Kaiju Harinen holds a PhD in Francophone literature. Her doctoral thesis, defended in October 2018 at the University of Turku (Finland), focused on the discrimination related to “race”, gender, sexuality, social class and religion that the protagonists of Calixthe Beyala’s and Ken Bugul’s semiautobiographical novels, young “black” women, experience in the context of postcolonial Europe and West Africa. She is currently working as a part-time teacher at the University of Helsinki and prepares a postdoctoral research project about the intersectional encounters of afropolitanism and storytelling applied in various fictional and feminist texts written by Jo Güstin, Léonora Miano, Minna Salami and Taiye Selasi in French and in English.

Lotta Kähkönen is University Lecturer in Gender Studies at the University of Lapland. She is also a member of a research project studying the implications of the Texas Campus Carry law, conducted at the John Morton Center for North American Studies, University of Turku. Her research interests include gender and embodiment, transgender experiences, trauma narratives, and U.S. gun culture.

8 April, 14–16, Minerva, Litzen E117, (University of Turku, Kaivokatu 12)

Reading Seminar in collaboration with ‘Gender and Textuality Seminar’:

Immersions: Reading with Water

Led by Olga Cielemecka and Anastasia A Khodyreva

More information will follow soon.


28 May 2020, 11–12, JANUS (University of Turku, Kaivokatu 12)

Hooked: Art and AttachmentRita Felski

In this talk, Felski makes a case for ‘attachment’ as a key word for the humanities. The word directs our attention to what carries weight: it has both affective and ethical force.

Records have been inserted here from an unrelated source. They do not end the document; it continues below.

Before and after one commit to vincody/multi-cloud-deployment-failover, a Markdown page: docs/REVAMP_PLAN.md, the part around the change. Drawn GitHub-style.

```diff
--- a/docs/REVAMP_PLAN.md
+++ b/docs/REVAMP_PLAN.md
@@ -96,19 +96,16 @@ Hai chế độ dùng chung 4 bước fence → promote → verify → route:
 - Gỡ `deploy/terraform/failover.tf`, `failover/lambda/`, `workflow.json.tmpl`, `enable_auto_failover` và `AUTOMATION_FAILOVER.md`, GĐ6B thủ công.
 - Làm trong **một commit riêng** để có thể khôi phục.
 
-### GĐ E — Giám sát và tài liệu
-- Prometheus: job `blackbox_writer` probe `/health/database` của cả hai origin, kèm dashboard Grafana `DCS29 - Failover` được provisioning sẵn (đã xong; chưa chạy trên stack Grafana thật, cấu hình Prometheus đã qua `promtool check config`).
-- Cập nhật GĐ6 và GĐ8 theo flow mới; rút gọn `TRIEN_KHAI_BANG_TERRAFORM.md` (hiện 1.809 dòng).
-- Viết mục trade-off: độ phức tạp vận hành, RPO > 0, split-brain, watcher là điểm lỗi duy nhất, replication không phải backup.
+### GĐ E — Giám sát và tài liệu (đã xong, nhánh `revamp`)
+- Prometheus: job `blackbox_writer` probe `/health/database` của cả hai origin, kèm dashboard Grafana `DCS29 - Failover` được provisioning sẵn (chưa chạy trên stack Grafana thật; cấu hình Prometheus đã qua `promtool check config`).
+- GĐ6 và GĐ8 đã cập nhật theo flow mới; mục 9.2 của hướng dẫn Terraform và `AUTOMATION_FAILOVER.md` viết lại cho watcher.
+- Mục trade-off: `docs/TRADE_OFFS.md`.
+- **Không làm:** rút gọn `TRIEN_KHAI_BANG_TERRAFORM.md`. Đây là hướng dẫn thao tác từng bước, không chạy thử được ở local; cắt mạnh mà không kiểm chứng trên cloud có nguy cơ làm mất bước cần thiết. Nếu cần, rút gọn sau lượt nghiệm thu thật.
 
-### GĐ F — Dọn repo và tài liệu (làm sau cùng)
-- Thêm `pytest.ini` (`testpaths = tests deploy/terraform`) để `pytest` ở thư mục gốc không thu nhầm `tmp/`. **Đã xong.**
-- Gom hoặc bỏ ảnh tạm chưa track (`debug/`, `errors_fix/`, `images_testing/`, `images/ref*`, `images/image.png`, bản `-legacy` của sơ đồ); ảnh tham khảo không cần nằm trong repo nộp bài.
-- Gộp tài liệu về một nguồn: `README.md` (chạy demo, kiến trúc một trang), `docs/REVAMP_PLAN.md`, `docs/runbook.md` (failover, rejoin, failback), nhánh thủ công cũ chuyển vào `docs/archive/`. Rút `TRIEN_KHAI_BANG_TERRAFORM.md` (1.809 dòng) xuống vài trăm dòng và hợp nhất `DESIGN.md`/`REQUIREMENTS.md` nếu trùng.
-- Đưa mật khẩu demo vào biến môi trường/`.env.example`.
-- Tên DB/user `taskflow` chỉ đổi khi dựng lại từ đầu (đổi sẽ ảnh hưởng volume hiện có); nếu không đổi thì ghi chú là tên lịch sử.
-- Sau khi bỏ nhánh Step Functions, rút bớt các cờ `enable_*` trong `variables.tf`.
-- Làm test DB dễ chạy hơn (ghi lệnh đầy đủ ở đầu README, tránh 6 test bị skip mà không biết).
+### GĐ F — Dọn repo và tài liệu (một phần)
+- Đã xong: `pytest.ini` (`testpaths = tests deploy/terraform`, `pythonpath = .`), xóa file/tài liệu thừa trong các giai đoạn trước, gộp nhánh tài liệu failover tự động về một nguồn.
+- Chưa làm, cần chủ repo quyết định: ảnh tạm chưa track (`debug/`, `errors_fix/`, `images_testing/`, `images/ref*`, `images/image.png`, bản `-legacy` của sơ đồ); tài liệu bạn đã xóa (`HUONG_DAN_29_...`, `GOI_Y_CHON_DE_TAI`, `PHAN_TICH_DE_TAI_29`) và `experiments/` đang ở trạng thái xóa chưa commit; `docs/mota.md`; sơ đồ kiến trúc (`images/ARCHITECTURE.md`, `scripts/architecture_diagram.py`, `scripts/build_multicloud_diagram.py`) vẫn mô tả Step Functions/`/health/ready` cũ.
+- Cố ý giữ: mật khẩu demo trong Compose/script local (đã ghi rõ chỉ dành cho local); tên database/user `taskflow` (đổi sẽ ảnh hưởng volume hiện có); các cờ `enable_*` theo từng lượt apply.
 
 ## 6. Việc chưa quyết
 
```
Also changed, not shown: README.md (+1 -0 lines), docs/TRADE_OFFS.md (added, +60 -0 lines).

Felski will discuss aesthetic ties of identification and attunement and clarify the relevance of attachment to interpretation in the classroom.

Rita Felski is William R. Kenan Jr. Professor of English at the University of Virginia and Niels Bohr Professor at the University of Southern Denmark. Her recent books include Uses of Literature (2008), Comparison: Theories, Approaches, Uses (2013), The Limits of Critique (2015) and Critique and Postcritique (2017).   


19–21 February 2020

Educarium (University of Turku, Assistentinkatu 5)

Histories of Death International Symposium

Link to the programme here.

Individual sessions and keynotes are open to all but there is still time to register as a full participant.

For more details and registration see here

3–5 June, 2020

Comics, Migration, Minorities

VENUE: School of History, Culture and Arts Studies at the University of Turku


9–12 June, 2020

IABA World Turku 202
Life-Writing: Imagining the Past, Present and Future


Registration is open with early-bird fee until 29 February. Final registration by 10 May. Follow this link